  • using a variety of databases

So, everybody will have to wait until September to see what will happen.

Sunday, August 21, 2011

Value for Money

Recently, the Higher Education Funding Council of England published data indicating the percentage of UK students at English universities with grades AAB at A level. Oxford and Cambridge were at the top with 99% and Wolverhampton, Staffordshire and Hertfordshire at the bottom with 2%.

Now Hertfordshire statisticians have produced graphs comparing performance on four British league tables with tuition fees. Hertfordshire offers best value for tuition money in its band. Oxford, Cambridge, LSE, Derby and London Metropolitan do well in theirs. Liverpool John Moores, East London and Bedfordshire are among the worst.

It should be noted that at the moment the differences between tuition levels are relatively small so this table may not mean very much.

Saturday, August 20, 2011

Perhaps They know Something You Don't

The Pew Research Center has issued a report showing that women are more likely than men to see the value of a college education. Men, says the report, are laggards. The implication is that women are more perceptive than men.

At a time when women surpass men by record numbers in college enrollment and completion, they also have a more positive view than men about the value higher education provides, according to a nationwide Pew Research Center survey. Half of all women who have graduated from a four-year college give the U.S. higher education system excellent or good marks for the value it provides given the money spent by students and their families; only 37% of male graduates agree. In addition, women who have graduated from college are more likely than men to say their education helped them to grow both personally and intellectually.

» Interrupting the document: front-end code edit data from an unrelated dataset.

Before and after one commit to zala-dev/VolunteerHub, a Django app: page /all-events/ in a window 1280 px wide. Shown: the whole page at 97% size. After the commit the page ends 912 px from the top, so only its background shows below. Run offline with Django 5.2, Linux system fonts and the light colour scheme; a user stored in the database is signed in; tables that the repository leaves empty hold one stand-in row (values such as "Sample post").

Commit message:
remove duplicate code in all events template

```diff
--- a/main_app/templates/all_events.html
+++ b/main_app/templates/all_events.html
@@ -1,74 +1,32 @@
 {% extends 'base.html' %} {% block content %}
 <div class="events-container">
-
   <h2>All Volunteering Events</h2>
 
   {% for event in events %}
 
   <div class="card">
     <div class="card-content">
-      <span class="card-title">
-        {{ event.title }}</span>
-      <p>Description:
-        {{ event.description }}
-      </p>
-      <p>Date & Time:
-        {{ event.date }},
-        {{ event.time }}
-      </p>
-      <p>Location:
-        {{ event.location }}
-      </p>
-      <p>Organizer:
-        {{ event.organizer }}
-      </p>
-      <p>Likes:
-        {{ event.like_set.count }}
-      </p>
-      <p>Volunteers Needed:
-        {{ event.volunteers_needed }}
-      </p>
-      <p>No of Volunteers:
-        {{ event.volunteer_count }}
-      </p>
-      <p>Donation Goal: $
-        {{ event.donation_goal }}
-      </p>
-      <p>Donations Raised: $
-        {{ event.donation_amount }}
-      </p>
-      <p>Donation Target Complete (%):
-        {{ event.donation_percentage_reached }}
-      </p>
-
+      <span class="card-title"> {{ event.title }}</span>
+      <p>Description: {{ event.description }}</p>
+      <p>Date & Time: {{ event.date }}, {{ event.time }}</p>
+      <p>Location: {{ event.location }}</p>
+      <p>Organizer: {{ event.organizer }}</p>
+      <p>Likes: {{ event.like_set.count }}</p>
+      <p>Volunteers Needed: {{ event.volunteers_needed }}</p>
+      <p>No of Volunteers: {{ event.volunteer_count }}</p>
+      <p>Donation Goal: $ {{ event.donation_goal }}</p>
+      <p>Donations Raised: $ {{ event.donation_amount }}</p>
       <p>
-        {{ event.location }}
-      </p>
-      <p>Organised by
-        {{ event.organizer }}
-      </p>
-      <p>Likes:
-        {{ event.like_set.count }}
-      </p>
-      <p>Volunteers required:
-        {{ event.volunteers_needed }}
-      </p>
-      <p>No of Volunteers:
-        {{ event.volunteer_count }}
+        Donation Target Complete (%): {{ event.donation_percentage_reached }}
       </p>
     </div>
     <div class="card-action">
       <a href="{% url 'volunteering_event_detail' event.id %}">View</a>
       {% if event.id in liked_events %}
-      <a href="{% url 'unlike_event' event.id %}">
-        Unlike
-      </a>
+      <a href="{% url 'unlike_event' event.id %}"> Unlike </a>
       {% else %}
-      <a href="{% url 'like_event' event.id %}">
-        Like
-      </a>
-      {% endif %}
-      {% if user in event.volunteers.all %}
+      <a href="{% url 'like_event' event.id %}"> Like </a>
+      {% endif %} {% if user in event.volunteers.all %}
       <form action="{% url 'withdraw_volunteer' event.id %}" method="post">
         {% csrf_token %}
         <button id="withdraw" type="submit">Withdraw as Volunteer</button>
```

An article in reviewing the report refers to another study from the Brookings Institute that finds that college is in fact an excellent investment .

Why then, are men apparently so uninformed about the benefits of higher education? The Pew report provides part of the answer when it discloses that men are much more likely than women to pay for college by themselves. A good investment, it seems, is even better when it is paid for by somebody else.

Also, let us compare the career prospects of men and women with average degrees in the humanities or social sciences. Even without affirmative action, men who are bored by diversity training, professional development, all sorts of sensitisation and other rituals of the feminised corporation and bureaucracy are unlike to get very far if anywhere.

And perhaps men are more likely to grow by themselves.